* Task description: Could you print the listing again exactly, omitting the pictures?

* Information given:
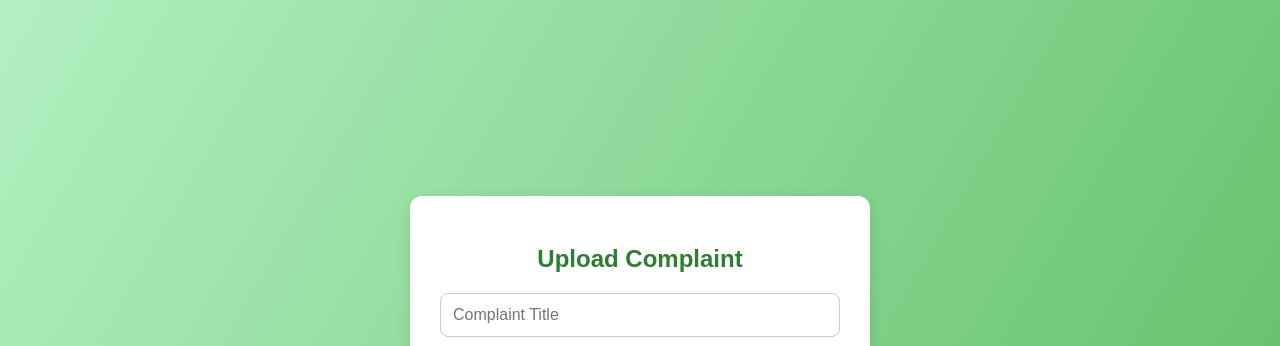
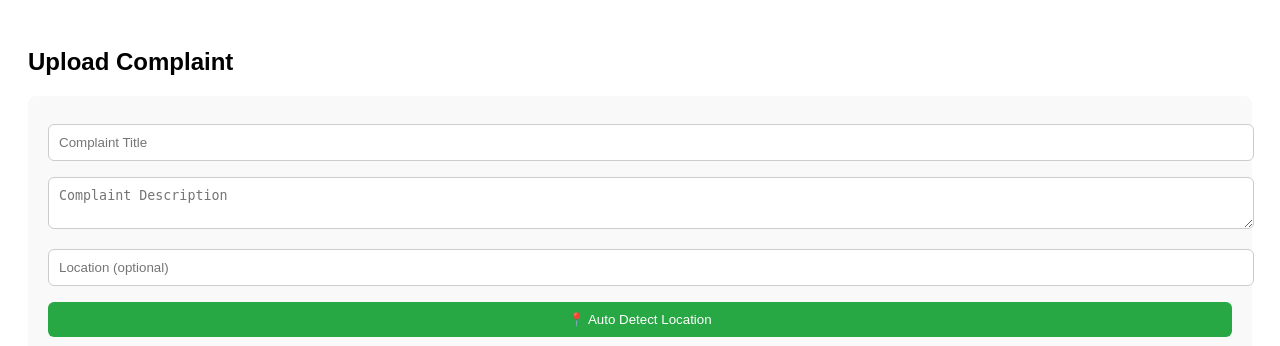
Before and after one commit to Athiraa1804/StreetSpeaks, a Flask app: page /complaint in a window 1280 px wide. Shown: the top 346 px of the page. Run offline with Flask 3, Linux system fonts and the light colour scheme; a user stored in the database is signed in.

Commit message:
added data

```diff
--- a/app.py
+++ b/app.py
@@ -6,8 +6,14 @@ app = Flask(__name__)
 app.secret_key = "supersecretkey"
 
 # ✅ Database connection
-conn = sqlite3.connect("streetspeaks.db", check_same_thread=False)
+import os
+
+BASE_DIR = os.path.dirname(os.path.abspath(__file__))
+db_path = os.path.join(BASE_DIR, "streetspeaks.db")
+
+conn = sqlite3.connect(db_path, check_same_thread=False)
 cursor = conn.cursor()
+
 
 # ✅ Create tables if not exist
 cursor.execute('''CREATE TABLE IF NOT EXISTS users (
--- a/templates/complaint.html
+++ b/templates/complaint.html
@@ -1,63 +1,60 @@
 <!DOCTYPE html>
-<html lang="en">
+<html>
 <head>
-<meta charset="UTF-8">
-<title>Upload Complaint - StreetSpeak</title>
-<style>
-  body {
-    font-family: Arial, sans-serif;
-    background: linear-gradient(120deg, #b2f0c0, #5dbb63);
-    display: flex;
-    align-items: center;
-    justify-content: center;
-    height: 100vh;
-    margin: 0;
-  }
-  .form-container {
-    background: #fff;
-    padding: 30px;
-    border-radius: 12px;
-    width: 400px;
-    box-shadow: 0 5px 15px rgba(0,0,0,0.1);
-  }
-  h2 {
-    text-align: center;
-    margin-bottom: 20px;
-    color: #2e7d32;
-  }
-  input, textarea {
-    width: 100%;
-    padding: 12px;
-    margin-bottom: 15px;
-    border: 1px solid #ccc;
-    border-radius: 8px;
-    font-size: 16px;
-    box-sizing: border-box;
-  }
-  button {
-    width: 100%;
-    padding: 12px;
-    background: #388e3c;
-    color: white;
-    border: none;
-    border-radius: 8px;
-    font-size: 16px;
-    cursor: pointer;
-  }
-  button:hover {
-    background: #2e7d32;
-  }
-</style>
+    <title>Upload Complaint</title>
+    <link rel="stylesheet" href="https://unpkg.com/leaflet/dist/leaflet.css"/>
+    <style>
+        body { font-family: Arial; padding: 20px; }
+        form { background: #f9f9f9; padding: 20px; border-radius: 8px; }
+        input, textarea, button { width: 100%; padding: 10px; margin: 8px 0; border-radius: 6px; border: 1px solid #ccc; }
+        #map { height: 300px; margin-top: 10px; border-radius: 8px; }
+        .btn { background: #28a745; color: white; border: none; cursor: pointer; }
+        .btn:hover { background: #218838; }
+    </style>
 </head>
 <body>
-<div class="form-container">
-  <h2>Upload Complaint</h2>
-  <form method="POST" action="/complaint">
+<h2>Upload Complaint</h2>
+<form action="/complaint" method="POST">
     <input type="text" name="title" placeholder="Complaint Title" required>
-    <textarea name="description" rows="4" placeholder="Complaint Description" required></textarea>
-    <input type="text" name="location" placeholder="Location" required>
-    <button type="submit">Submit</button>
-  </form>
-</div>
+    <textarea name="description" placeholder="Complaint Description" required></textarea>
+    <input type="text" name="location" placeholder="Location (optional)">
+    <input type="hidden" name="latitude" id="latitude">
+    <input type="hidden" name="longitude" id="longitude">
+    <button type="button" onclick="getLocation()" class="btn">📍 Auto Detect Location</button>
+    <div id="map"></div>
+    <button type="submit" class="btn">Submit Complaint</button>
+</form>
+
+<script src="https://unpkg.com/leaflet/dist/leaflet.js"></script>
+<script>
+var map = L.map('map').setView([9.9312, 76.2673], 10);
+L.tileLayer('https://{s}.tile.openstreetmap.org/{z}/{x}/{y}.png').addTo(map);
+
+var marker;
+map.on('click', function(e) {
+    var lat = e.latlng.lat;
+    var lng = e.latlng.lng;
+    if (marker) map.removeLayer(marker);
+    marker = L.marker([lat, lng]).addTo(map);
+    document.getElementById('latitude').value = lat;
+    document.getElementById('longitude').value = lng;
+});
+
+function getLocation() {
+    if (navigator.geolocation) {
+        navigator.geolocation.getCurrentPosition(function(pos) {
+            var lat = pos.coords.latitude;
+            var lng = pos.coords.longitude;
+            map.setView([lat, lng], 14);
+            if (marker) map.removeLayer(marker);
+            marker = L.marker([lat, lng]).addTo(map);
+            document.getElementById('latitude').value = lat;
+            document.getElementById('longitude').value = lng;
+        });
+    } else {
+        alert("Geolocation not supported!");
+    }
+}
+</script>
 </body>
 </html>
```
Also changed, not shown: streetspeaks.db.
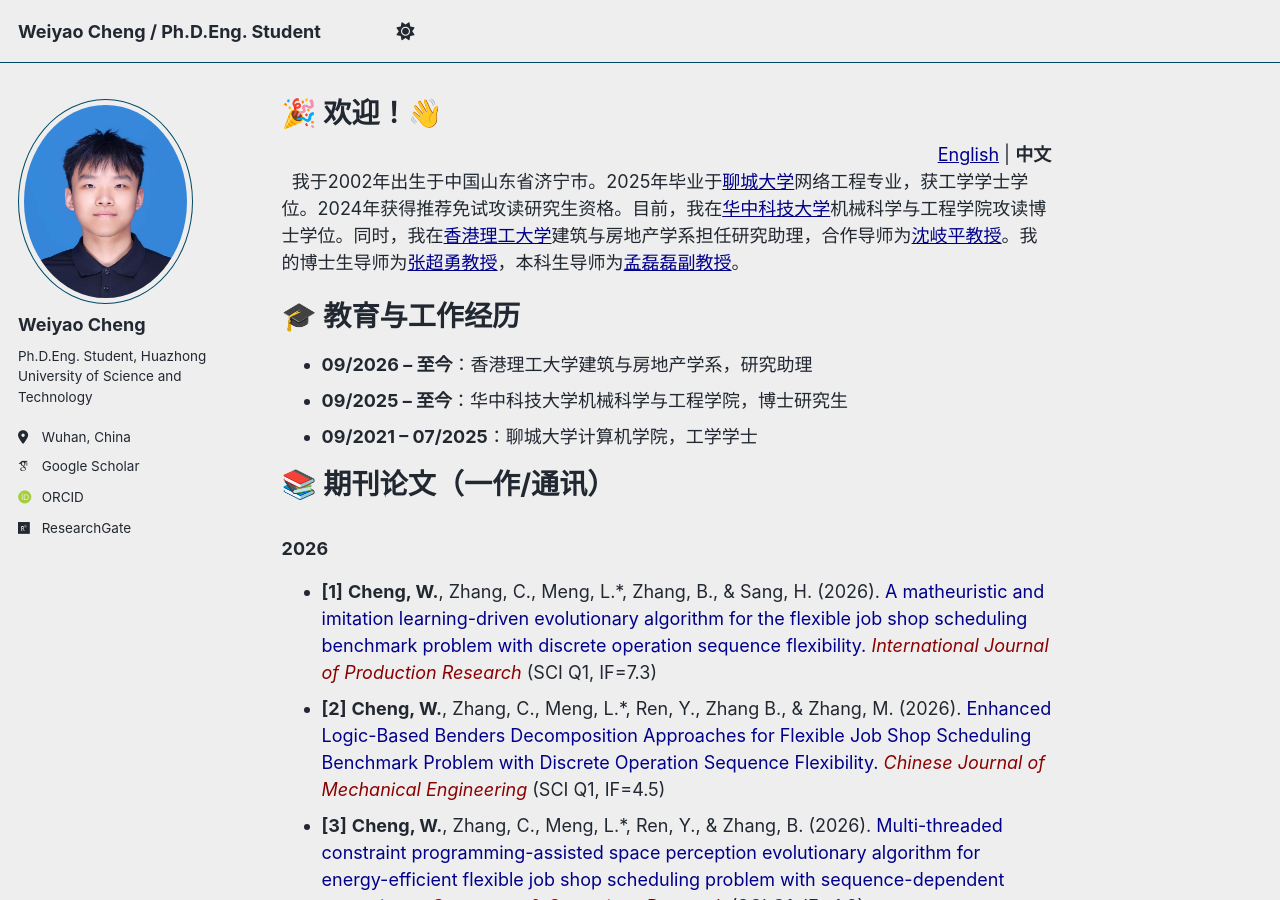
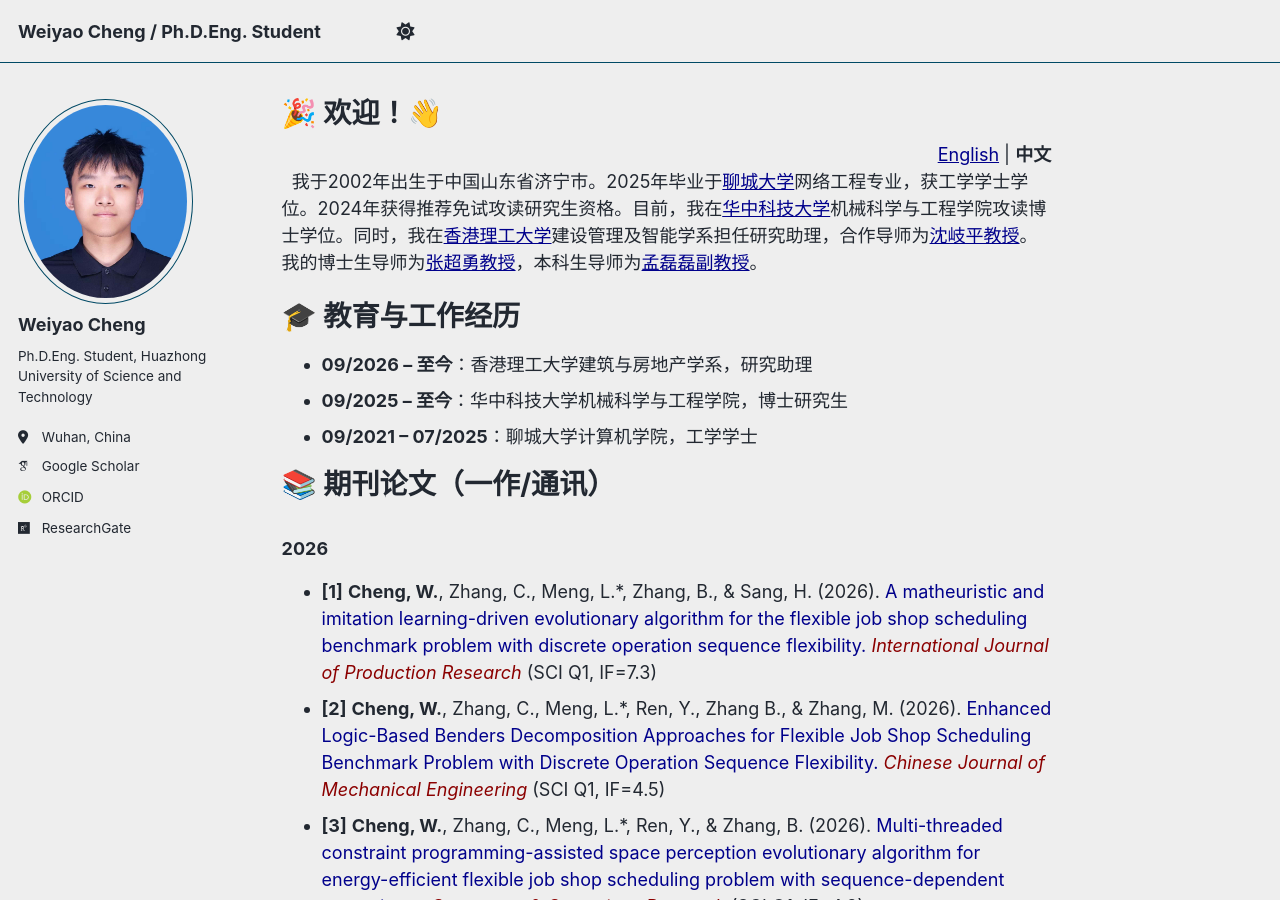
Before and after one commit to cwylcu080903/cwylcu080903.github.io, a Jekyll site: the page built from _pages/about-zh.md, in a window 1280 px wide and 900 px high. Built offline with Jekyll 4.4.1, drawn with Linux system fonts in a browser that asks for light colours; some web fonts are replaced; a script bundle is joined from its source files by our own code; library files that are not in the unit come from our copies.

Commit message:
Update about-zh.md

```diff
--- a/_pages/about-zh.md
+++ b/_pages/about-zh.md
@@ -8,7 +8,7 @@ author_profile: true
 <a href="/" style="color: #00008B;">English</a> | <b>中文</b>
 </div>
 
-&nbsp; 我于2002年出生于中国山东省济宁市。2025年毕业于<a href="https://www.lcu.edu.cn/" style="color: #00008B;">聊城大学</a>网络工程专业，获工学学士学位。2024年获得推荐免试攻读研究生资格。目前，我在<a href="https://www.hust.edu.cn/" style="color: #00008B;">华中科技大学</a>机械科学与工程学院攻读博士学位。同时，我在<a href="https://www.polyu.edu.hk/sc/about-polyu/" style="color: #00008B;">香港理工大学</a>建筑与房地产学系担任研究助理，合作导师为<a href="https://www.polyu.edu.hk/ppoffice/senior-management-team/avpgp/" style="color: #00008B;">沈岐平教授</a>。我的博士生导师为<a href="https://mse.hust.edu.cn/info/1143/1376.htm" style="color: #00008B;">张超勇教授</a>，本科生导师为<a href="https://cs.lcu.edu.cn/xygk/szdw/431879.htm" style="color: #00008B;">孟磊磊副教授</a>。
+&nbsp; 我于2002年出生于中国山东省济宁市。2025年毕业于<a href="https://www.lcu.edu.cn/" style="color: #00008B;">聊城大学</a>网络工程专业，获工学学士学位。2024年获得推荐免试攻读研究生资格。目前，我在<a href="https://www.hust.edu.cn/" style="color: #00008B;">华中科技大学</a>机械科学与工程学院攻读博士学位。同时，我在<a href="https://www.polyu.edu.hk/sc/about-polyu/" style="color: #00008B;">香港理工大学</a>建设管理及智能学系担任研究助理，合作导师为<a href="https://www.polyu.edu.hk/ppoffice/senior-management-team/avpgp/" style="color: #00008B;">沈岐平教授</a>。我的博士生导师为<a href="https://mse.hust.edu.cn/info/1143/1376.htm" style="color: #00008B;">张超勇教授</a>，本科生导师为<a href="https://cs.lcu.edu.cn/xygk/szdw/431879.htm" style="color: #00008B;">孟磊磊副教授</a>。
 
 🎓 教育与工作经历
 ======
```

* Task output:
Before and after one commit to Athiraa1804/StreetSpeaks, a Flask app: page /complaint in a window 1280 px wide. Shown: the top 346 px of the page. Run offline with Flask 3, Linux system fonts and the light colour scheme; a user stored in the database is signed in.

Commit message:
added data

```diff
--- a/app.py
+++ b/app.py
@@ -6,8 +6,14 @@ app = Flask(__name__)
 app.secret_key = "supersecretkey"
 
 # ✅ Database connection
-conn = sqlite3.connect("streetspeaks.db", check_same_thread=False)
+import os
+
+BASE_DIR = os.path.dirname(os.path.abspath(__file__))
+db_path = os.path.join(BASE_DIR, "streetspeaks.db")
+
+conn = sqlite3.connect(db_path, check_same_thread=False)
 cursor = conn.cursor()
+
 
 # ✅ Create tables if not exist
 cursor.execute('''CREATE TABLE IF NOT EXISTS users (
--- a/templates/complaint.html
+++ b/templates/complaint.html
@@ -1,63 +1,60 @@
 <!DOCTYPE html>
-<html lang="en">
+<html>
 <head>
-<meta charset="UTF-8">
-<title>Upload Complaint - StreetSpeak</title>
-<style>
-  body {
-    font-family: Arial, sans-serif;
-    background: linear-gradient(120deg, #b2f0c0, #5dbb63);
-    display: flex;
-    align-items: center;
-    justify-content: center;
-    height: 100vh;
-    margin: 0;
-  }
-  .form-container {
-    background: #fff;
-    padding: 30px;
-    border-radius: 12px;
-    width: 400px;
-    box-shadow: 0 5px 15px rgba(0,0,0,0.1);
-  }
-  h2 {
-    text-align: center;
-    margin-bottom: 20px;
-    color: #2e7d32;
-  }
-  input, textarea {
-    width: 100%;
-    padding: 12px;
-    margin-bottom: 15px;
-    border: 1px solid #ccc;
-    border-radius: 8px;
-    font-size: 16px;
-    box-sizing: border-box;
-  }
-  button {
-    width: 100%;
-    padding: 12px;
-    background: #388e3c;
-    color: white;
-    border: none;
-    border-radius: 8px;
-    font-size: 16px;
-    cursor: pointer;
-  }
-  button:hover {
-    background: #2e7d32;
-  }
-</style>
+    <title>Upload Complaint</title>
+    <link rel="stylesheet" href="https://unpkg.com/leaflet/dist/leaflet.css"/>
+    <style>
+        body { font-family: Arial; padding: 20px; }
+        form { background: #f9f9f9; padding: 20px; border-radius: 8px; }
+        input, textarea, button { width: 100%; padding: 10px; margin: 8px 0; border-radius: 6px; border: 1px solid #ccc; }
+        #map { height: 300px; margin-top: 10px; border-radius: 8px; }
+        .btn { background: #28a745; color: white; border: none; cursor: pointer; }
+        .btn:hover { background: #218838; }
+    </style>
 </head>
 <body>
-<div class="form-container">
-  <h2>Upload Complaint</h2>
-  <form method="POST" action="/complaint">
+<h2>Upload Complaint</h2>
+<form action="/complaint" method="POST">
     <input type="text" name="title" placeholder="Complaint Title" required>
-    <textarea name="description" rows="4" placeholder="Complaint Description" required></textarea>
-    <input type="text" name="location" placeholder="Location" required>
-    <button type="submit">Submit</button>
-  </form>
-</div>
+    <textarea name="description" placeholder="Complaint Description" required></textarea>
+    <input type="text" name="location" placeholder="Location (optional)">
+    <input type="hidden" name="latitude" id="latitude">
+    <input type="hidden" name="longitude" id="longitude">
+    <button type="button" onclick="getLocation()" class="btn">📍 Auto Detect Location</button>
+    <div id="map"></div>
+    <button type="submit" class="btn">Submit Complaint</button>
+</form>
+
+<script src="https://unpkg.com/leaflet/dist/leaflet.js"></script>
+<script>
+var map = L.map('map').setView([9.9312, 76.2673], 10);
+L.tileLayer('https://{s}.tile.openstreetmap.org/{z}/{x}/{y}.png').addTo(map);
+
+var marker;
+map.on('click', function(e) {
+    var lat = e.latlng.lat;
+    var lng = e.latlng.lng;
+    if (marker) map.removeLayer(marker);
+    marker = L.marker([lat, lng]).addTo(map);
+    document.getElementById('latitude').value = lat;
+    document.getElementById('longitude').value = lng;
+});
+
+function getLocation() {
+    if (navigator.geolocation) {
+        navigator.geolocation.getCurrentPosition(function(pos) {
+            var lat = pos.coords.latitude;
+            var lng = pos.coords.longitude;
+            map.setView([lat, lng], 14);
+            if (marker) map.removeLayer(marker);
+            marker = L.marker([lat, lng]).addTo(map);
+            document.getElementById('latitude').value = lat;
+            document.getElementById('longitude').value = lng;
+        });
+    } else {
+        alert("Geolocation not supported!");
+    }
+}
+</script>
 </body>
 </html>
```
Also changed, not shown: streetspeaks.db.
Before and after one commit to cwylcu080903/cwylcu080903.github.io, a Jekyll site: the page built from _pages/about-zh.md, in a window 1280 px wide and 900 px high. Built offline with Jekyll 4.4.1, drawn with Linux system fonts in a browser that asks for light colours; some web fonts are replaced; a script bundle is joined from its source files by our own code; library files that are not in the unit come from our copies.

Commit message:
Update about-zh.md

```diff
--- a/_pages/about-zh.md
+++ b/_pages/about-zh.md
@@ -8,7 +8,7 @@ author_profile: true
 <a href="/" style="color: #00008B;">English</a> | <b>中文</b>
 </div>
 
-&nbsp; 我于2002年出生于中国山东省济宁市。2025年毕业于<a href="https://www.lcu.edu.cn/" style="color: #00008B;">聊城大学</a>网络工程专业，获工学学士学位。2024年获得推荐免试攻读研究生资格。目前，我在<a href="https://www.hust.edu.cn/" style="color: #00008B;">华中科技大学</a>机械科学与工程学院攻读博士学位。同时，我在<a href="https://www.polyu.edu.hk/sc/about-polyu/" style="color: #00008B;">香港理工大学</a>建筑与房地产学系担任研究助理，合作导师为<a href="https://www.polyu.edu.hk/ppoffice/senior-management-team/avpgp/" style="color: #00008B;">沈岐平教授</a>。我的博士生导师为<a href="https://mse.hust.edu.cn/info/1143/1376.htm" style="color: #00008B;">张超勇教授</a>，本科生导师为<a href="https://cs.lcu.edu.cn/xygk/szdw/431879.htm" style="color: #00008B;">孟磊磊副教授</a>。
+&nbsp; 我于2002年出生于中国山东省济宁市。2025年毕业于<a href="https://www.lcu.edu.cn/" style="color: #00008B;">聊城大学</a>网络工程专业，获工学学士学位。2024年获得推荐免试攻读研究生资格。目前，我在<a href="https://www.hust.edu.cn/" style="color: #00008B;">华中科技大学</a>机械科学与工程学院攻读博士学位。同时，我在<a href="https://www.polyu.edu.hk/sc/about-polyu/" style="color: #00008B;">香港理工大学</a>建设管理及智能学系担任研究助理，合作导师为<a href="https://www.polyu.edu.hk/ppoffice/senior-management-team/avpgp/" style="color: #00008B;">沈岐平教授</a>。我的博士生导师为<a href="https://mse.hust.edu.cn/info/1143/1376.htm" style="color: #00008B;">张超勇教授</a>，本科生导师为<a href="https://cs.lcu.edu.cn/xygk/szdw/431879.htm" style="color: #00008B;">孟磊磊副教授</a>。
 
 🎓 教育与工作经历
 ======
```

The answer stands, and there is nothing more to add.